Task material:
◆ ◆ ◆ ◆ ◆

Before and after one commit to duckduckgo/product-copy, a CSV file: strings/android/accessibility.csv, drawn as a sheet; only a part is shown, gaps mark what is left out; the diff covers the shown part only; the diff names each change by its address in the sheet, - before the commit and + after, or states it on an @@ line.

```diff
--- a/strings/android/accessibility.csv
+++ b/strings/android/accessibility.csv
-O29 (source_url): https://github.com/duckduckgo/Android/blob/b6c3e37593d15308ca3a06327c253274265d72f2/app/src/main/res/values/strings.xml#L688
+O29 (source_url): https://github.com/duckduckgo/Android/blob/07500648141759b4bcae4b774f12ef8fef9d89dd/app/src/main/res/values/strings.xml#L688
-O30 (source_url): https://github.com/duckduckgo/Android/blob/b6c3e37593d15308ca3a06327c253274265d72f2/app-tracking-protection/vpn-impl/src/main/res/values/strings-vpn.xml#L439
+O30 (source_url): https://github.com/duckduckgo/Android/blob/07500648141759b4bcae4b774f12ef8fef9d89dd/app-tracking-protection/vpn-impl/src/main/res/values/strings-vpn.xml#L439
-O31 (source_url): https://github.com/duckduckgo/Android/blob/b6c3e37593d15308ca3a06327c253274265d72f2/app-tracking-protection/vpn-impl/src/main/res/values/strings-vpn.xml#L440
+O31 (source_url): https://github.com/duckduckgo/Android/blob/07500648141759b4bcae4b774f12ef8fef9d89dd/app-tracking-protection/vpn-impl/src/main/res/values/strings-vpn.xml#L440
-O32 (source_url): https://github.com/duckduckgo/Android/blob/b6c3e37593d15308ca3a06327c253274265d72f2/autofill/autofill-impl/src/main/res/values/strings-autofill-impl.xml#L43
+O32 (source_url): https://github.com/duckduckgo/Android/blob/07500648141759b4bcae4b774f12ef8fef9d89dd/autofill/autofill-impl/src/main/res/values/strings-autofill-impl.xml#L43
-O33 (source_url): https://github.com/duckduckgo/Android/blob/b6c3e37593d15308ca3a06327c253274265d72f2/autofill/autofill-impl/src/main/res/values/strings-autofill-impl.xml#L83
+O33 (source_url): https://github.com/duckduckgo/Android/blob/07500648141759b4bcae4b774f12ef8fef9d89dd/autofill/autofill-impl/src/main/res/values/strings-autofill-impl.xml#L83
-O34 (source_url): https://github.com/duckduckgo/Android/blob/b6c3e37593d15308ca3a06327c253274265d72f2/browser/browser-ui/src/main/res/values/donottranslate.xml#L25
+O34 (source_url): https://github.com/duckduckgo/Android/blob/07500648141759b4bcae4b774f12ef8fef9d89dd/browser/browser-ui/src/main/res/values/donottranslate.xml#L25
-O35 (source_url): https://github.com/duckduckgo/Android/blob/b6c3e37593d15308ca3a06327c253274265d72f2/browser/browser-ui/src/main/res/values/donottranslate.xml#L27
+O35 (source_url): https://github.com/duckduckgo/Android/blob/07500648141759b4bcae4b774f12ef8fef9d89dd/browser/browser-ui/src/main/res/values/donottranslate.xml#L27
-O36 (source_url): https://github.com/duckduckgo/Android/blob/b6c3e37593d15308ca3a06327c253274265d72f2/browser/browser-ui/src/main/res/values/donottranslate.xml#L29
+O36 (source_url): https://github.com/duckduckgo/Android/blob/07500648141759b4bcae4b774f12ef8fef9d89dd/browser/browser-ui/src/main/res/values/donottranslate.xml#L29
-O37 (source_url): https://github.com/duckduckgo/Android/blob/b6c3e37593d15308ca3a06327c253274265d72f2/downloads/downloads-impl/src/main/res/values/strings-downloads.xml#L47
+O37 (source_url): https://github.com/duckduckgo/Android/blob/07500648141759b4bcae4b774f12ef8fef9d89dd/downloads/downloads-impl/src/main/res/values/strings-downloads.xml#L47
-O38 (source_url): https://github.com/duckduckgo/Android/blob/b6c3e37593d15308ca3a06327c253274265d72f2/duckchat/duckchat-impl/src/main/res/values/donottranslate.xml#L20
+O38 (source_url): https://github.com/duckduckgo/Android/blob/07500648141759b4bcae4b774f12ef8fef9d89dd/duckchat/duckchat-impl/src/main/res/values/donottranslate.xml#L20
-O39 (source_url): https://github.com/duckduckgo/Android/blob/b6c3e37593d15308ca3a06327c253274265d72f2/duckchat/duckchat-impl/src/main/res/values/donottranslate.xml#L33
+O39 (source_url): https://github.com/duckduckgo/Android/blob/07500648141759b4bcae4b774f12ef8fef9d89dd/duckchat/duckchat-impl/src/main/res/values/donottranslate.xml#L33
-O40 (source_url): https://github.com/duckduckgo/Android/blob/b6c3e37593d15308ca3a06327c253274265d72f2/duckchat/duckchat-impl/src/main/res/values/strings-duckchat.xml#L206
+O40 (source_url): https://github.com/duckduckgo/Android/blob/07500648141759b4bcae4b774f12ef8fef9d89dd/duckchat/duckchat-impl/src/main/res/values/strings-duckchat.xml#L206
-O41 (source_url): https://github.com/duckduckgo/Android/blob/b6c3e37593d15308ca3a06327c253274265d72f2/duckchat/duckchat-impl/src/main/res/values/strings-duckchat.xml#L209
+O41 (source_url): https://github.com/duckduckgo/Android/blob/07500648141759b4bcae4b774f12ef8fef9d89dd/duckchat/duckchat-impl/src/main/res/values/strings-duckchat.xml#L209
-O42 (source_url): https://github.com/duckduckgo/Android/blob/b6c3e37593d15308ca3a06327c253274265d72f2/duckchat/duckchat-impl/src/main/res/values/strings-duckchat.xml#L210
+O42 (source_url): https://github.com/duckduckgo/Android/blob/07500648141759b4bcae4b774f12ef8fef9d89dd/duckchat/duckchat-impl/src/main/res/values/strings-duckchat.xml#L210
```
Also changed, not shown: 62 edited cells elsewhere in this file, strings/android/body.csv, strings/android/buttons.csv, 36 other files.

◆ ◆ ◆ ◆ ◆

What this task involves:
All lines above should be output verbatim.

Completed exercise:
Before and after one commit to duckduckgo/product-copy, a CSV file: strings/android/accessibility.csv, drawn as a sheet; only a part is shown, gaps mark what is left out; the diff covers the shown part only; the diff names each change by its address in the sheet, - before the commit and + after, or states it on an @@ line.

```diff
--- a/strings/android/accessibility.csv
+++ b/strings/android/accessibility.csv
-O29 (source_url): https://github.com/duckduckgo/Android/blob/b6c3e37593d15308ca3a06327c253274265d72f2/app/src/main/res/values/strings.xml#L688
+O29 (source_url): https://github.com/duckduckgo/Android/blob/07500648141759b4bcae4b774f12ef8fef9d89dd/app/src/main/res/values/strings.xml#L688
-O30 (source_url): https://github.com/duckduckgo/Android/blob/b6c3e37593d15308ca3a06327c253274265d72f2/app-tracking-protection/vpn-impl/src/main/res/values/strings-vpn.xml#L439
+O30 (source_url): https://github.com/duckduckgo/Android/blob/07500648141759b4bcae4b774f12ef8fef9d89dd/app-tracking-protection/vpn-impl/src/main/res/values/strings-vpn.xml#L439
-O31 (source_url): https://github.com/duckduckgo/Android/blob/b6c3e37593d15308ca3a06327c253274265d72f2/app-tracking-protection/vpn-impl/src/main/res/values/strings-vpn.xml#L440
+O31 (source_url): https://github.com/duckduckgo/Android/blob/07500648141759b4bcae4b774f12ef8fef9d89dd/app-tracking-protection/vpn-impl/src/main/res/values/strings-vpn.xml#L440
-O32 (source_url): https://github.com/duckduckgo/Android/blob/b6c3e37593d15308ca3a06327c253274265d72f2/autofill/autofill-impl/src/main/res/values/strings-autofill-impl.xml#L43
+O32 (source_url): https://github.com/duckduckgo/Android/blob/07500648141759b4bcae4b774f12ef8fef9d89dd/autofill/autofill-impl/src/main/res/values/strings-autofill-impl.xml#L43
-O33 (source_url): https://github.com/duckduckgo/Android/blob/b6c3e37593d15308ca3a06327c253274265d72f2/autofill/autofill-impl/src/main/res/values/strings-autofill-impl.xml#L83
+O33 (source_url): https://github.com/duckduckgo/Android/blob/07500648141759b4bcae4b774f12ef8fef9d89dd/autofill/autofill-impl/src/main/res/values/strings-autofill-impl.xml#L83
-O34 (source_url): https://github.com/duckduckgo/Android/blob/b6c3e37593d15308ca3a06327c253274265d72f2/browser/browser-ui/src/main/res/values/donottranslate.xml#L25
+O34 (source_url): https://github.com/duckduckgo/Android/blob/07500648141759b4bcae4b774f12ef8fef9d89dd/browser/browser-ui/src/main/res/values/donottranslate.xml#L25
-O35 (source_url): https://github.com/duckduckgo/Android/blob/b6c3e37593d15308ca3a06327c253274265d72f2/browser/browser-ui/src/main/res/values/donottranslate.xml#L27
+O35 (source_url): https://github.com/duckduckgo/Android/blob/07500648141759b4bcae4b774f12ef8fef9d89dd/browser/browser-ui/src/main/res/values/donottranslate.xml#L27
-O36 (source_url): https://github.com/duckduckgo/Android/blob/b6c3e37593d15308ca3a06327c253274265d72f2/browser/browser-ui/src/main/res/values/donottranslate.xml#L29
+O36 (source_url): https://github.com/duckduckgo/Android/blob/07500648141759b4bcae4b774f12ef8fef9d89dd/browser/browser-ui/src/main/res/values/donottranslate.xml#L29
-O37 (source_url): https://github.com/duckduckgo/Android/blob/b6c3e37593d15308ca3a06327c253274265d72f2/downloads/downloads-impl/src/main/res/values/strings-downloads.xml#L47
+O37 (source_url): https://github.com/duckduckgo/Android/blob/07500648141759b4bcae4b774f12ef8fef9d89dd/downloads/downloads-impl/src/main/res/values/strings-downloads.xml#L47
-O38 (source_url): https://github.com/duckduckgo/Android/blob/b6c3e37593d15308ca3a06327c253274265d72f2/duckchat/duckchat-impl/src/main/res/values/donottranslate.xml#L20
+O38 (source_url): https://github.com/duckduckgo/Android/blob/07500648141759b4bcae4b774f12ef8fef9d89dd/duckchat/duckchat-impl/src/main/res/values/donottranslate.xml#L20
-O39 (source_url): https://github.com/duckduckgo/Android/blob/b6c3e37593d15308ca3a06327c253274265d72f2/duckchat/duckchat-impl/src/main/res/values/donottranslate.xml#L33
+O39 (source_url): https://github.com/duckduckgo/Android/blob/07500648141759b4bcae4b774f12ef8fef9d89dd/duckchat/duckchat-impl/src/main/res/values/donottranslate.xml#L33
-O40 (source_url): https://github.com/duckduckgo/Android/blob/b6c3e37593d15308ca3a06327c253274265d72f2/duckchat/duckchat-impl/src/main/res/values/strings-duckchat.xml#L206
+O40 (source_url): https://github.com/duckduckgo/Android/blob/07500648141759b4bcae4b774f12ef8fef9d89dd/duckchat/duckchat-impl/src/main/res/values/strings-duckchat.xml#L206
-O41 (source_url): https://github.com/duckduckgo/Android/blob/b6c3e37593d15308ca3a06327c253274265d72f2/duckchat/duckchat-impl/src/main/res/values/strings-duckchat.xml#L209
+O41 (source_url): https://github.com/duckduckgo/Android/blob/07500648141759b4bcae4b774f12ef8fef9d89dd/duckchat/duckchat-impl/src/main/res/values/strings-duckchat.xml#L209
-O42 (source_url): https://github.com/duckduckgo/Android/blob/b6c3e37593d15308ca3a06327c253274265d72f2/duckchat/duckchat-impl/src/main/res/values/strings-duckchat.xml#L210
+O42 (source_url): https://github.com/duckduckgo/Android/blob/07500648141759b4bcae4b774f12ef8fef9d89dd/duckchat/duckchat-impl/src/main/res/values/strings-duckchat.xml#L210
```
Also changed, not shown: 62 edited cells elsewhere in this file, strings/android/body.csv, strings/android/buttons.csv, 36 other files.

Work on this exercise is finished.